An intriguing study out of Holland suggested that cholesterol lowering statins may decrease the complications of influenza. Researchers found that people who took statinís had 30% less pneumonia and more than a 50% decrease in deaths from all causes. These benefits were apparent in all people on statins irrespective of age, presence of heart disease or if they had received a flu shot. The Dutch study suggests that statins such as Lipitor and Zocor may provide additional protection during a serious flu pandemic.

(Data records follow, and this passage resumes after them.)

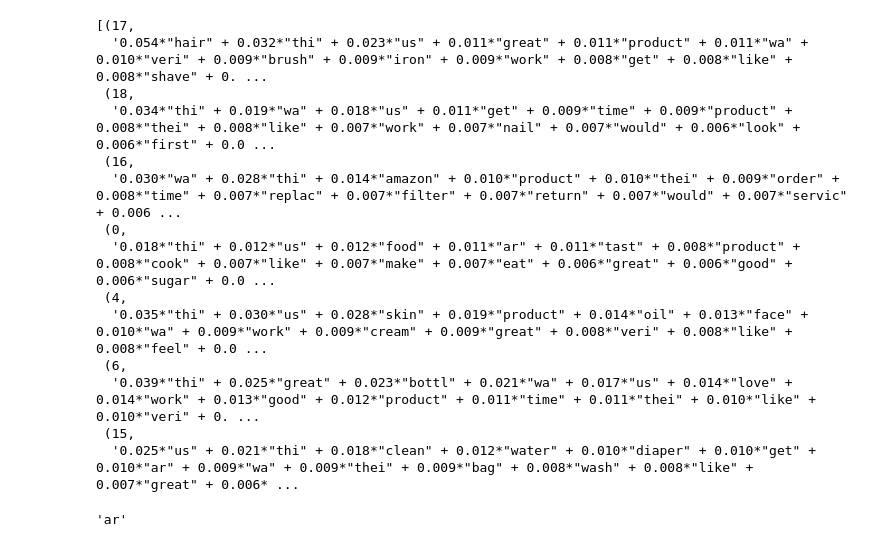
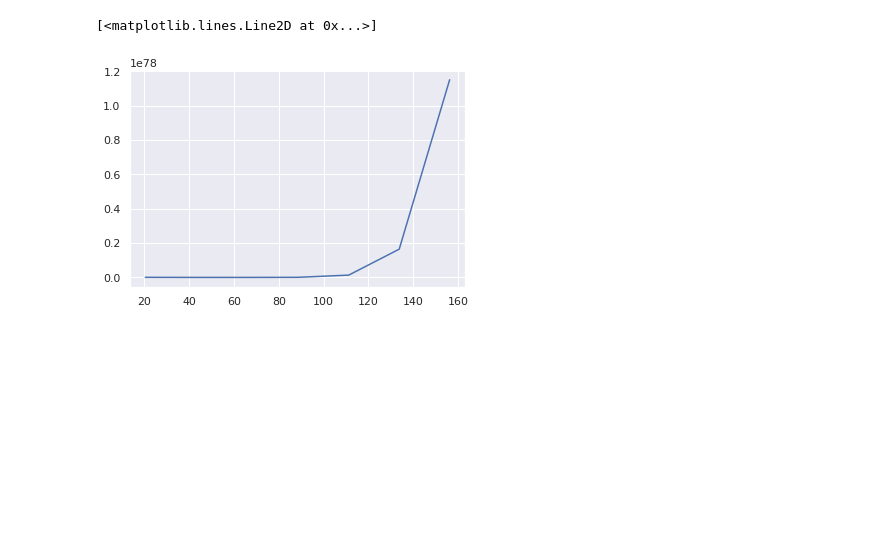
Before and after one commit to ddzunja/NLP-marketing, a Jupyter notebook: LDA_gensim.ipynb, the cells around one changed output. Drawn from its saved outputs; the diff is of its cells as text; code cells hidden in the pictures; blank space fills up the shorter version.

```diff
--- a/LDA_gensim.ipynb
+++ b/LDA_gensim.ipynb
@@ -4,15 +26,16 @@ from gensim.corpora.dictionary import Dictionary
 from gensim.models.ldamulticore import LdaMulticore
 from gensim.models import LdaModel
 from gensim import corpora
+from gensim.matutils import Sparse2Corpus, Scipy2Corpus
 import pandas as pd
 import numpy as np
 import gzip
 import re
 import string
 import os
-from tqdm import tqdm
+from tqdm import tqdm_notebook
 from time import time
-from hunspell import HunSpell
+from hunspell import HunSpell # Installing this caused a lot of hassle
 from multiprocessing import pool
 from nltk.tokenize import RegexpTokenizer
 from nltk.corpus import stopwords
@@ -20,6 +43,16 @@ from collections import Counter
 from gensim.parsing.porter import PorterStemmer
 import pickle
 import nltk
+from joblib import Parallel, delayed
+from gensim.corpora import MmCorpus
+from gensim.models import TfidfModel
+from sklearn.feature_extraction.text import TfidfTransformer
+from itertools import chain
+from scipy.sparse import coo_matrix
+import matplotlib.pyplot as plt
+import seaborn as sns
+sns.set()
+
 
 nltk.download('stopwords')
 
@@ -121,21 +202,35 @@ Documents/Comments: 50000
 force_rerun_lda = 0
 
 if (os.path.isfile('results/model_genism/model_genism.model') & (not force_rerun_lda)):
-    lda = LdaMulticore.load("results/model_genism/model_genism.model", mmap='r')
+    model_genism = LdaMulticore.load("results/model_genism/model_genism.model", mmap='r')
     with open('results/model_genism/perp_gensim.pickle', 'rb') as f:
         perp_gensim = pickle.load(f)
     with open('results/model_genism/time_gensim.pickle', 'rb') as f:
         time_gensim = pickle.load(f)
 else:
-    numberTopics = 20   #Number of topics
-
+    numberTopics = 500  #Number of topics
     model_gensim = LdaMulticore(num_topics=numberTopics,
                             id2word=dictionary,
                             iterations=10,
                             passes=1,
                             chunksize=50,
                             eta='auto',
-                            workers=14)
+                            workers=12)
+
+
+
+
+
+    oned_corpus = np.array(list(chain.from_iterable(corpus)))
+    ones_data = np.ones(shape=(oned_corpus.shape[0],), dtype=np.float64)
+    corpus_sparse = coo_matrix((ones_data, (oned_corpus[:,0], oned_corpus[:,1])))
+    tfidf_transformer = TfidfTransformer()
+    corpus_tfidf = tfidf_transformer.fit_transform(corpus_sparse)
+    genism_corpus_final = Sparse2Corpus(corpus_tfidf)
+
+
+
+
 
 
     perp_gensim = []
@@ -144,9 +239,9 @@ else:
     max_it = 5
     min_prep = np.inf
     start = time()
-    for _ in tqdm(range(100)):
-        model_gensim.update(corpus)
-        tmp = np.exp(-1 * model_gensim.log_perplexity(corpus))
+    for _ in tqdm_notebook(range(100)):
+        model_gensim.update(genism_corpus_final)
+        tmp = np.exp(-1 * model_gensim.log_perplexity(genism_corpus_final))
         perp_gensim.append(tmp)
         times_gensim.append(time() - start)
         if(tmp<min_prep):
@@ -212,21 +281,5 @@ Topic 20: thi wa book veri us would work read good like
-# %%
-lda.show_topics(num_topics=7, num_words=50, log=False, formatted=True)
-# %% [output]
-[(17,
-  '0.054*"hair" + 0.032*"thi" + 0.023*"us" + 0.011*"great" + 0.011*"product" + 0.011*"wa" + 0.010*"veri" + 0.009*"brush" + 0.009*"iron" + 0.009*"work" + 0.008*"get" + 0.008*"like" + 0.008*"shave" + 0. ...
- (18,
-  '0.034*"thi" + 0.019*"wa" + 0.018*"us" + 0.011*"get" + 0.009*"time" + 0.009*"product" + 0.008*"thei" + 0.008*"like" + 0.007*"work" + 0.007*"nail" + 0.007*"would" + 0.006*"look" + 0.006*"first" + 0.0 ...
- (16,
-  '0.030*"wa" + 0.028*"thi" + 0.014*"amazon" + 0.010*"product" + 0.010*"thei" + 0.009*"order" + 0.008*"time" + 0.007*"replac" + 0.007*"filter" + 0.007*"return" + 0.007*"would" + 0.007*"servic" + 0.006 ...
- (0,
-  '0.018*"thi" + 0.012*"us" + 0.012*"food" + 0.011*"ar" + 0.011*"tast" + 0.008*"product" + 0.008*"cook" + 0.007*"like" + 0.007*"make" + 0.007*"eat" + 0.006*"great" + 0.006*"good" + 0.006*"sugar" + 0.0 ...
- (4,
-  '0.035*"thi" + 0.030*"us" + 0.028*"skin" + 0.019*"product" + 0.014*"oil" + 0.013*"face" + 0.010*"wa" + 0.009*"work" + 0.009*"cream" + 0.009*"great" + 0.008*"veri" + 0.008*"like" + 0.008*"feel" + 0.0 ...
- (6,
-  '0.039*"thi" + 0.025*"great" + 0.023*"bottl" + 0.021*"wa" + 0.017*"us" + 0.014*"love" + 0.014*"work" + 0.013*"good" + 0.012*"product" + 0.011*"time" + 0.011*"thei" + 0.010*"like" + 0.010*"veri" + 0. ...
- (15,
-  '0.025*"us" + 0.021*"thi" + 0.018*"clean" + 0.012*"water" + 0.010*"diaper" + 0.010*"get" + 0.010*"ar" + 0.009*"wa" + 0.009*"thei" + 0.009*"bag" + 0.008*"wash" + 0.008*"like" + 0.007*"great" + 0.006* ...
-# %%
-stemmer.stem('are')
-# %% [output]
-'ar'
+# %%
+plt.plot(times_gensim, perp_gensim)
+# %% [output]
+[<matplotlib.lines.Line2D at 0x...>]
+[figure, added]
```
Also changed, not shown: parts of 9 cells of this notebook, 10 other files.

The Dutch study is in line with several other papers that demonstrated a reduction in bacterial infections in patients on statins. Experts wonder if the anti-inflammatory effects of statins could improve immunity and protect against infections.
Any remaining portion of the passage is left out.